8.”Drive out fear”. Deming sees management by fear as counter- productive in the long term, because it prevents workers from acting in the organisation’s best interests.

9.”Break down barriers between departments”. Another idea central to TQM is the concept of the ‘internal customer’, that each department serves not the management, but the other departments that use its outputs.

10.”Eliminate slogans”. Another central TQM idea is that it’s not people who make most mistakes – it’s the process they are working within. Harassing the workforce without improving the processes they use is counter-productive.

11.”Eliminate management by objectives”. Deming saw production targets as encouraging the delivery of poor-quality goods.

12.”Remove barriers to pride of workmanship”. Many of the other problems outlined reduce worker satisfaction.

13.”Institute education and self-improvement”.

14.”The transformation is everyone’s job”.

To be continued…

See also https://trailblazerbusinessfutures.wordpress.com/2011/10/26/re-defining-quality/

Strategic Thinking in UK Governance

The UK Public Accounts Committee has recently carried out a consultation exercise on ‘Strategic Thinking in Government’. A link to the submission made by me can be found below.

dd

Background to the consultation

Reasons for the inquiry

 In October 2010 PASC published a report, ‘Who does UK National Strategy?’, which concluded: The answer we received to the question, “Who does UK Grand Strategy?” is: no-one … As things stand there is little idea of what the UK’s national interest is, and therefore what our strategic purpose should be.

 Background

 The global system is increasingly multipolar, with power shifting East, potentially diffusing to international institutions and to different non-state actors (like civil society, business, high-net worth individuals, cities and regions, sovereign wealth funds, Diaspora groups, international multi-stakeholder fora).

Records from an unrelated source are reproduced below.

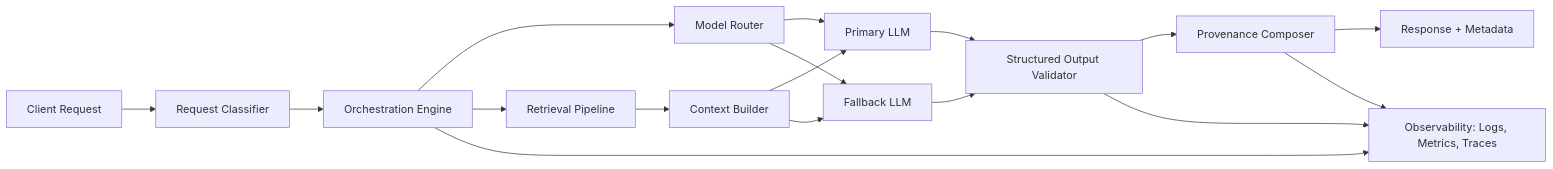
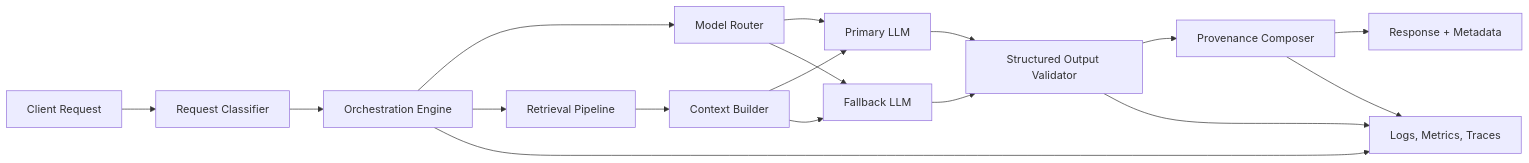
One commit to EolaFam1828/ai-intelligence-workflow changed the diagram in docs/SYSTEMS-ARCHITECTURE.md. Above: the diagram before and after it, drawn with Mermaid. The commit also changed other lines of this file and 5 other files, not shown here.

````diff
--- a/docs/SYSTEMS-ARCHITECTURE.md
+++ b/docs/SYSTEMS-ARCHITECTURE.md
@@ -17,19 +9,19 @@
 ```mermaid
 flowchart LR
     A["Client Request"] --> B["Request Classifier"]
     B --> C["Orchestration Engine"]
     C --> D["Model Router"]
     C --> E["Retrieval Pipeline"]
     E --> F["Context Builder"]
     D --> G["Primary LLM"]
     D --> H["Fallback LLM"]
     F --> G
     F --> H
     G --> I["Structured Output Validator"]
     H --> I
     I --> J["Provenance Composer"]
     J --> K["Response + Metadata"]
-    C --> L["Observability: Logs, Metrics, Traces"]
+    C --> L["Logs, Metrics, Traces"]
     I --> L
     J --> L
 ```
````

 The development in social media that harnesses the ‘wisdom of crowds’, cyber-advances, and other technological progress is transforming the context of policy making. This challenges the capacity and nature of government but also provides opportunities for both stronger engagements with the public and clearer national leadership.

 The complex and unpredictable nature of many global issues, which stem from multiple and interrelated problems, require systems-based and evidence-based analyses if emergent strategy is to be effective and efficient. Within this context, many countries (including the UK) face implicit, diffuse and unpredictable risks, rather than explicit and identifiable threats.

 In a previous report, we identified a deficit of strategic capacity across Government. In its initial inquiry, the Committee found “little evidence of sustained strategic thinking or a clear mechanism for analysis and assessment. This leads to a culture of fire-fighting rather than long-term planning”.

 We wish to assess what progress has been made since then.

 Response to the PASC Consultation on Strategic Thinking in Government v2